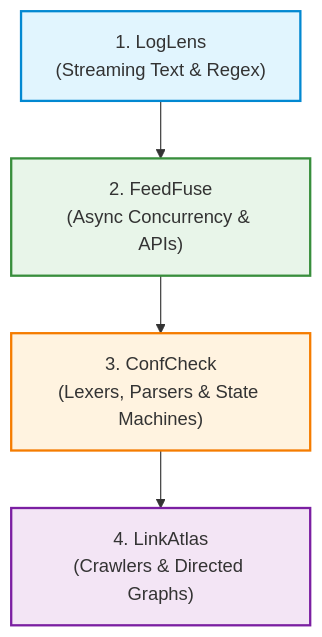
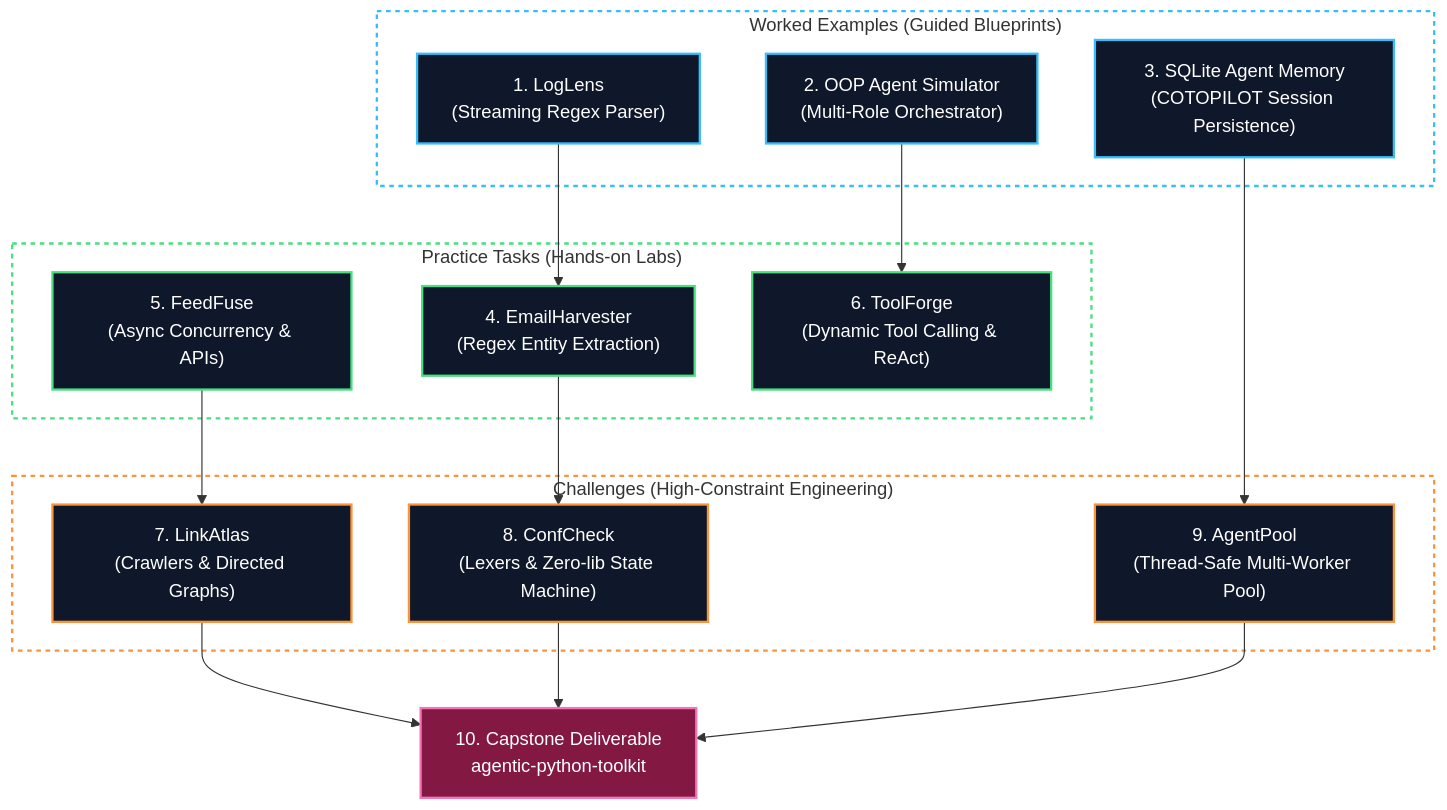
Before and after one commit to shah541-g/Agentic-AI: the diagram in 1- PY4E/PROJECTS_LEARNING_GUIDE.md, drawn with Mermaid. The commit also changed other lines of this file and 70 other files, not shown here.

````diff
--- a/1- PY4E/PROJECTS_LEARNING_GUIDE.md
+++ b/1- PY4E/PROJECTS_LEARNING_GUIDE.md
@@ -11,11 +11,47 @@
 ```mermaid
 flowchart TD
-    P1["1. LogLens\n(Streaming Text & Regex)"] --> P2["2. FeedFuse\n(Async Concurrency & APIs)"]
-    P2 --> P3["3. ConfCheck\n(Lexers, Parsers & State Machines)"]
-    P3 --> P4["4. LinkAtlas\n(Crawlers & Directed Graphs)"]
+    subgraph WE["Worked Examples (Guided Blueprints)"]
+        WE1["1. LogLens\n(Streaming Regex Parser)"]
+        WE2["2. OOP Agent Simulator\n(Multi-Role Orchestrator)"]
+        WE3["3. SQLite Agent Memory\n(COTOPILOT Session Persistence)"]
+    end
 
-    style P1 fill:#e1f5fe,stroke:#0288d1,stroke-width:2px
-    style P2 fill:#e8f5e9,stroke:#388e3c,stroke-width:2px
-    style P3 fill:#fff3e0,stroke:#f57c00,stroke-width:2px
-    style P4 fill:#f3e5f5,stroke:#7b1fa2,stroke-width:2px
+    subgraph PT["Practice Tasks (Hands-on Labs)"]
+        PT1["4. EmailHarvester\n(Regex Entity Extraction)"]
+        PT2["5. FeedFuse\n(Async Concurrency & APIs)"]
+        PT3["6. ToolForge\n(Dynamic Tool Calling & ReAct)"]
+    end
+
+    subgraph CH["Challenges (High-Constraint Engineering)"]
+        CH1["7. LinkAtlas\n(Crawlers & Directed Graphs)"]
+        CH2["8. ConfCheck\n(Lexers & Zero-lib State Machine)"]
+        CH3["9. AgentPool\n(Thread-Safe Multi-Worker Pool)"]
+    end
+
+    WE1 --> PT1
+    WE2 --> PT3
+    WE3 --> CH3
+    PT1 --> CH2
+    PT2 --> CH1
+    CH1 --> Capstone["10. Capstone Deliverable\nagentic-python-toolkit"]
+    CH2 --> Capstone
+    CH3 --> Capstone
+
+    style WE fill:none,stroke:#38bdf8,stroke-width:2px,stroke-dasharray: 4 4
+    style PT fill:none,stroke:#4ade80,stroke-width:2px,stroke-dasharray: 4 4
+    style CH fill:none,stroke:#fb923c,stroke-width:2px,stroke-dasharray: 4 4
+
+    style WE1 fill:#0f172a,stroke:#38bdf8,stroke-width:2px,color:#ffffff
+    style WE2 fill:#0f172a,stroke:#38bdf8,stroke-width:2px,color:#ffffff
+    style WE3 fill:#0f172a,stroke:#38bdf8,stroke-width:2px,color:#ffffff
+
+    style PT1 fill:#0f172a,stroke:#4ade80,stroke-width:2px,color:#ffffff
+    style PT2 fill:#0f172a,stroke:#4ade80,stroke-width:2px,color:#ffffff
+    style PT3 fill:#0f172a,stroke:#4ade80,stroke-width:2px,color:#ffffff
+
+    style CH1 fill:#0f172a,stroke:#fb923c,stroke-width:2px,color:#ffffff
+    style CH2 fill:#0f172a,stroke:#fb923c,stroke-width:2px,color:#ffffff
+    style CH3 fill:#0f172a,stroke:#fb923c,stroke-width:2px,color:#ffffff
+
+    style Capstone fill:#831843,stroke:#f472b6,stroke-width:2px,color:#ffffff
 ```
````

#####

# YOUR ASSIGNMENT
Scan the material above for the word "Concurrency", and copy every line in which it is found.

# SOLUTION TO THE EXERCISE
-    P1["1. LogLens\n(Streaming Text & Regex)"] --> P2["2. FeedFuse\n(Async Concurrency & APIs)"]
+        PT2["5. FeedFuse\n(Async Concurrency & APIs)"]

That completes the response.